Fundamental analysis is based on the premise that fair value is a measureable item. By examining financial statements, forecasting future business prospects, and making adjustments for unknown risks, we determine a range of values wherein a stock is cheap and look to buy at a discount to that number,
With respect to currency trading, though, no such framework exists. Some people will argue that based upon econometric modeling they can determine at which prices currencies should trade, but that is folly. With the worldwide monetary system backed by nothing of intrinsic value, currencies tend to take on personalities of their own. Instead of calculating what prices should be, we determine the trends and look for correlation across instruments to deliver profitable trades.
Consider the U.S. dollar. As the world's reserve currency, the dollar holds a special position in the international monetary system. It is seen as a safe haven where people flock when times are bad. During the financial crisis, the dollar rallied strongly as people ran from risk and sought safety. When the equity markets bottomed in March, the dollar reached its peak. As the stock market rallied, the dollar carved out a traditional head-and-shoulders reversal and has moved lower since. In fact, with the current decline, the dollar has now reached the initial downside target (blue box) that I identified in the May 25 newsletter.
To benefit from a declining dollar, I took two different positions in my weekly newsletter EPIC Insights.
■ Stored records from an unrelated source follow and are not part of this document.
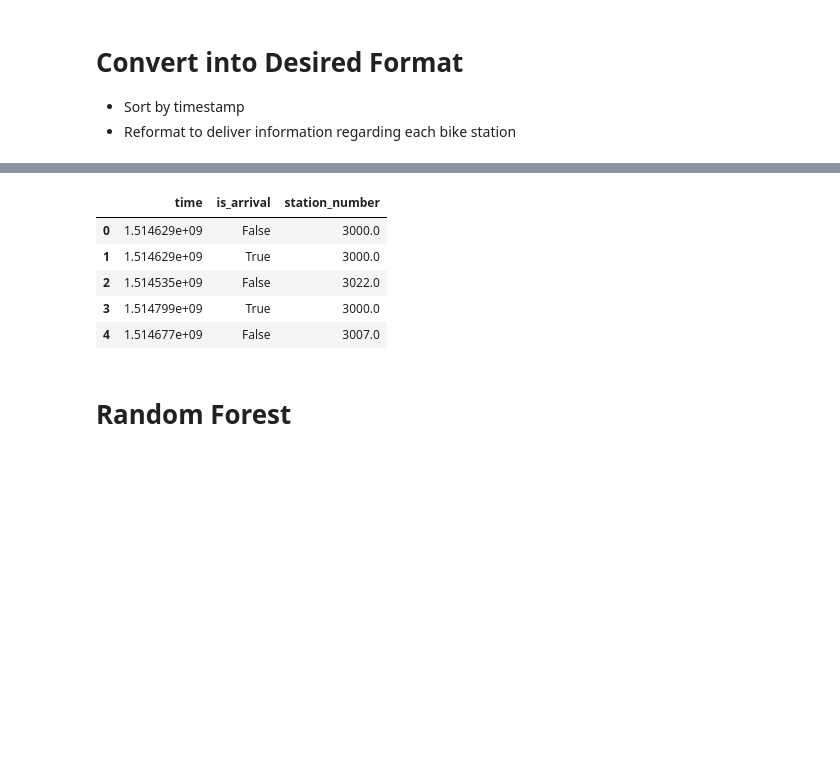
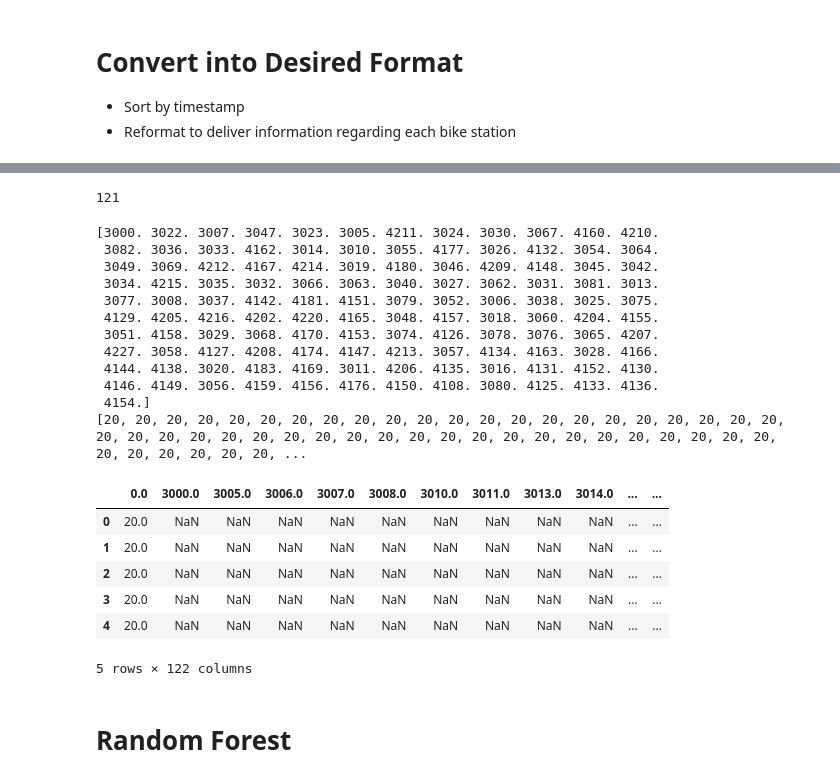
Before and after one commit to charlesyu108/cs5152-bike-share, a Jupyter notebook: sim/bike_station_load_predictor.ipynb, the cells around one changed output, grey strips where cells are left out. Cells and saved outputs as stored; diff of their text form; code cells hidden in the pictures; blank space fills up the shorter version.

Commit message:
trying to organize data by station

```diff
--- a/sim/bike_station_load_predictor.ipynb
+++ b/sim/bike_station_load_predictor.ipynb
@@ -15,7 +15,7 @@ from sklearn.tree import DecisionTreeClassifier
 # Load Data
 # %%
 # Load 2017 trips csv
-df = pd.read_csv('metro-bike-share-trips-2017-q4-v2.csv', usecols=[2, 3, 4, 7])
+df = pd.read_csv('../metro-bike-share-trips-2017-q4-v2.csv', usecols=[2, 3, 4, 7])
 df
 # %% [output]
 |  | start_time | end_time | start_station | end_station |
@@ -71,16 +90,51 @@ for index, row in df.iterrows():
     trip_df = trip_df.append(arrive_row, ignore_index=True)
 
 trip_df.head()
+trip_df['station_number'].nunique()
 # %% [output]
-|  | time | is_arrival | station_number |
-| 0 | 1.514629e+09 | False | 3000.0 |
-| 1 | 1.514629e+09 | True | 3000.0 |
-| 2 | 1.514535e+09 | False | 3022.0 |
-| 3 | 1.514799e+09 | True | 3000.0 |
-| 4 | 1.514677e+09 | False | 3007.0 |
+121
 # %%
 # write to csv
 trip_df.to_csv('trip.csv')
+# %%
+station_cols = trip_df.station_number.unique()
+# print(station_cols)
+station_df = pd.DataFrame(columns=station_cols)
+
+initial = [20]*len(station_cols)
+# print(initial[0:])
+
+station_df = station_df.append(initial, ignore_index=True)
+
+# for index, row in trip_df.iterrows():
+#     arr = initial[len(initial)-1:]
+#     if row['is_arrival']:
+#         arr[row['station_number']] +=1
+#     else:
+#         arr[row['station_number']] -=1
+#     initial.append(arr, ignore_index=True)
+
+station_df.head()
+# %% [output]
+[3000. 3022. 3007. 3047. 3023. 3005. 4211. 3024. 3030. 3067. 4160. 4210.
+ 3082. 3036. 3033. 4162. 3014. 3010. 3055. 4177. 3026. 4132. 3054. 3064.
+ 3049. 3069. 4212. 4167. 4214. 3019. 4180. 3046. 4209. 4148. 3045. 3042.
+ 3034. 4215. 3035. 3032. 3066. 3063. 3040. 3027. 3062. 3031. 3081. 3013.
+ 3077. 3008. 3037. 4142. 4181. 4151. 3079. 3052. 3006. 3038. 3025. 3075.
+ 4129. 4205. 4216. 4202. 4220. 4165. 3048. 4157. 3018. 3060. 4204. 4155.
+ 3051. 4158. 3029. 3068. 4170. 4153. 3074. 4126. 3078. 3076. 3065. 4207.
+ 4227. 3058. 4127. 4208. 4174. 4147. 4213. 3057. 4134. 4163. 3028. 4166.
+ 4144. 4138. 3020. 4183. 4169. 3011. 4206. 4135. 3016. 4131. 4152. 4130.
+ 4146. 4149. 3056. 4159. 4156. 4176. 4150. 4108. 3080. 4125. 4133. 4136.
+ 4154.]
+[20, 20, 20, 20, 20, 20, 20, 20, 20, 20, 20, 20, 20, 20, 20, 20, 20, 20, 20, 20, 20, 20, 20, 20, 20, 20, 20, 20, 20, 20, 20, 20, 20, 20, 20, 20, 20, 20, 20, 20, 20, 20, 20, 20, 20, 20, 20, 20, 20, 20, ...
+|  | 0.0 | 3000.0 | 3005.0 | 3006.0 | 3007.0 | 3008.0 | 3010.0 | 3011.0 | 3013.0 | 3014.0 | ... | ... |
+| 0 | 20.0 | NaN | NaN | NaN | NaN | NaN | NaN | NaN | NaN | NaN | ... | ... |
+| 1 | 20.0 | NaN | NaN | NaN | NaN | NaN | NaN | NaN | NaN | NaN | ... | ... |
+| 2 | 20.0 | NaN | NaN | NaN | NaN | NaN | NaN | NaN | NaN | NaN | ... | ... |
+| 3 | 20.0 | NaN | NaN | NaN | NaN | NaN | NaN | NaN | NaN | NaN | ... | ... |
+| 4 | 20.0 | NaN | NaN | NaN | NaN | NaN | NaN | NaN | NaN | NaN | ... | ... |
+5 rows × 122 columns
 # %% [markdown]
 # Random Forest
 # %%
```
Also changed, not shown: parts of 1 cell of this notebook.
The first was a currency ETF that benefits directly from dollar weakness-the Brazilian Real Fund (BZF). As the dollar falls in relation to other currencies, BZF rises. The other has a more indirect connection-the Powershares DB Commodity Index Fund (DBC).
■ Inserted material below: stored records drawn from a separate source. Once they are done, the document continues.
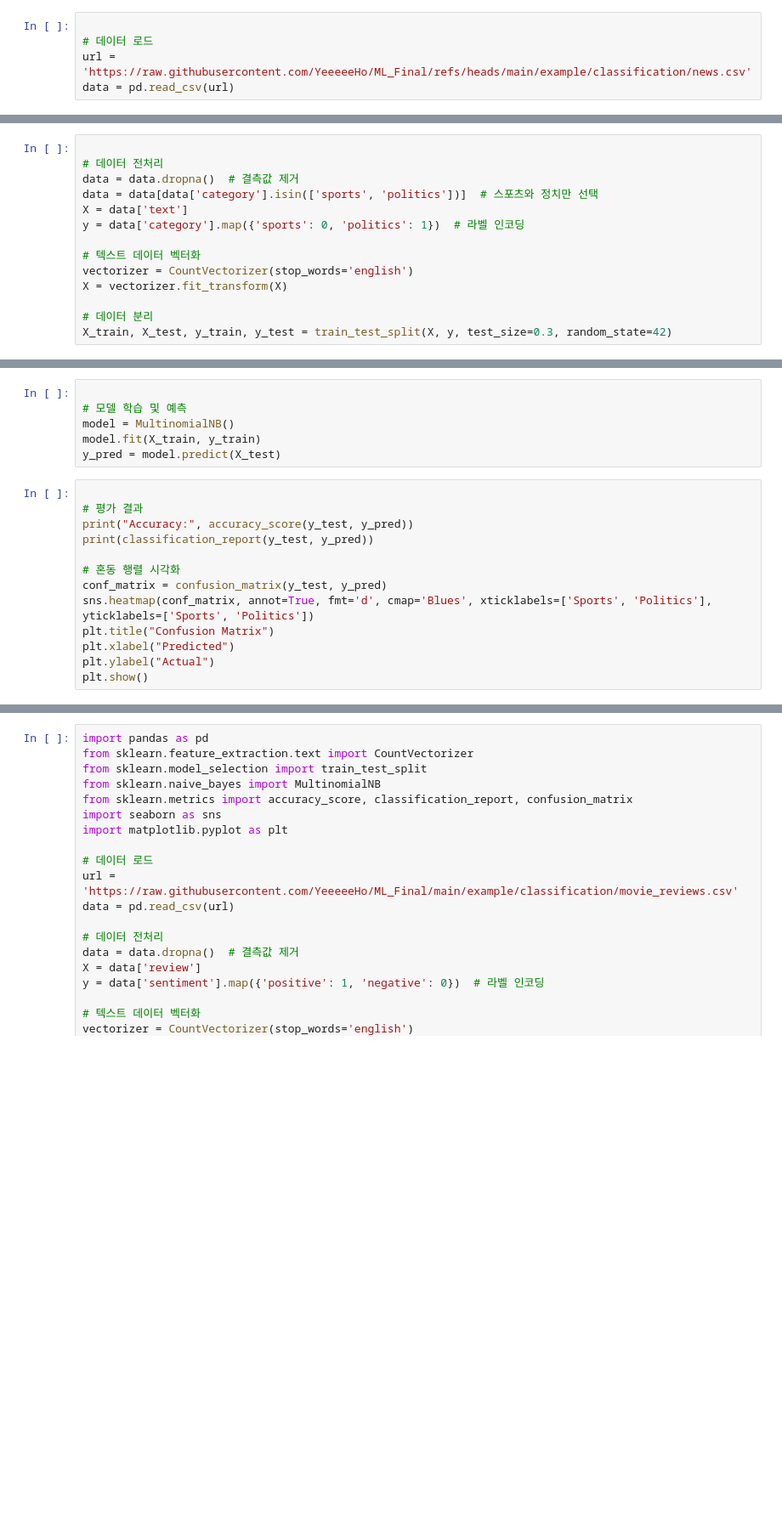
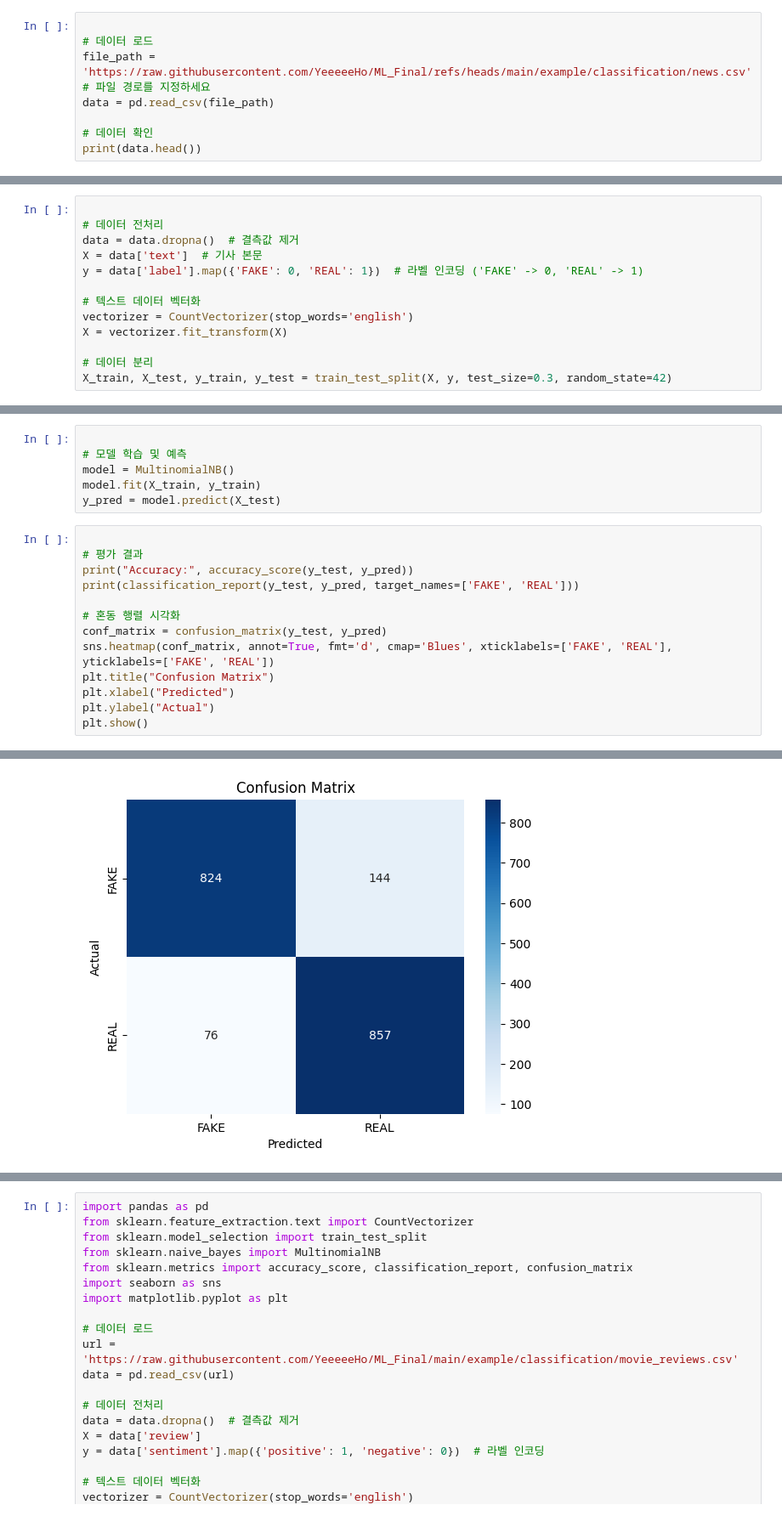
Before and after one commit to YeeeeeHo/ML_Final, a Jupyter notebook: example/classification/classification.ipynb, the cells around one changed output, grey strips where cells are left out. Shown: that part at 85% size. Cells and saved outputs as stored; diff of their text form; blank space fills up the shorter version.

```diff
--- a/example/classification/classification.ipynb
+++ b/example/classification/classification.ipynb
@@ -88,5 +88,8 @@ import matplotlib.pyplot as plt
 # %%
 
 # 데이터 로드
-url = 'https://raw.githubusercontent.com/YeeeeeHo/ML_Final/refs/heads/main/example/classification/news.csv'
-data = pd.read_csv(url)
+file_path = 'https://raw.githubusercontent.com/YeeeeeHo/ML_Final/refs/heads/main/example/classification/news.csv'  # 파일 경로를 지정하세요
+data = pd.read_csv(file_path)
+
+# 데이터 확인
+print(data.head())
@@ -113,9 +111,8 @@ Index(['Unnamed: 0', 'title', 'text', 'label'], dtype='object')
 
 # 데이터 전처리
 data = data.dropna()  # 결측값 제거
-data = data[data['category'].isin(['sports', 'politics'])]  # 스포츠와 정치만 선택
-X = data['text']
-y = data['category'].map({'sports': 0, 'politics': 1})  # 라벨 인코딩
+X = data['text']  # 기사 본문
+y = data['label'].map({'FAKE': 0, 'REAL': 1})  # 라벨 인코딩 ('FAKE' -> 0, 'REAL' -> 1)
 
 # 텍스트 데이터 벡터화
 vectorizer = CountVectorizer(stop_words='english')
@@ -135,12 +130,13 @@ y_pred = model.predict(X_test)
 
 # 평가 결과
 print("Accuracy:", accuracy_score(y_test, y_pred))
-print(classification_report(y_test, y_pred))
+print(classification_report(y_test, y_pred, target_names=['FAKE', 'REAL']))
 
 # 혼동 행렬 시각화
 conf_matrix = confusion_matrix(y_test, y_pred)
-sns.heatmap(conf_matrix, annot=True, fmt='d', cmap='Blues', xticklabels=['Sports', 'Politics'], yticklabels=['Sports', 'Politics'])
+sns.heatmap(conf_matrix, annot=True, fmt='d', cmap='Blues', xticklabels=['FAKE', 'REAL'], yticklabels=['FAKE', 'REAL'])
 plt.title("Confusion Matrix")
 plt.xlabel("Predicted")
 plt.ylabel("Actual")
 plt.show()
+# %% [output]
@@ -146,0 +152 @@ plt.show()
+[figure, added]
```
Also changed, not shown: parts of 5 cells of this notebook.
Since most commodities are priced in dollars, a declining dollar leads to higher commodity prices. A change in the rate of the dollar alone does not change the level of underlying demand. Instead, since the demand of foreign purchases of commodities is the same and these foreign currencies have gone up in value versus the dollar, a falling dollar will drive commodities higher in order to make the net expense the same.
Given the decline in the dollar, our investments in BZF and DBC are higher by 27% and 7%, respectively. With these profits accounted for, my attention is fixated on where the dollar goes from here. My guess is higher.
Based on market sentiment and trade activity, it appears that nearly everyone is short the dollar. While I remain concerned over rising deficits and a left-leaning government, I think the trend has moved too far. Charts of BZF and the British pound tell a familiar story of foreign currencies running up long trends that are on the cusp of being broken. Combine the pending trend breakdown with the dollar having traded to the reversal price target and we are seeing the setup of dollar strength.
The dollar may eventually drift somewhat lower, but the next dramatic move will be to the upside. Having correctly called and profited from the decline, I will not stand idle and watch gains morph into losses. Instead, I will act as I often do and move to the sidelines while awaiting the next opportunity. I recommend selling the positions in BZF and DBC as this week's fundamental trade.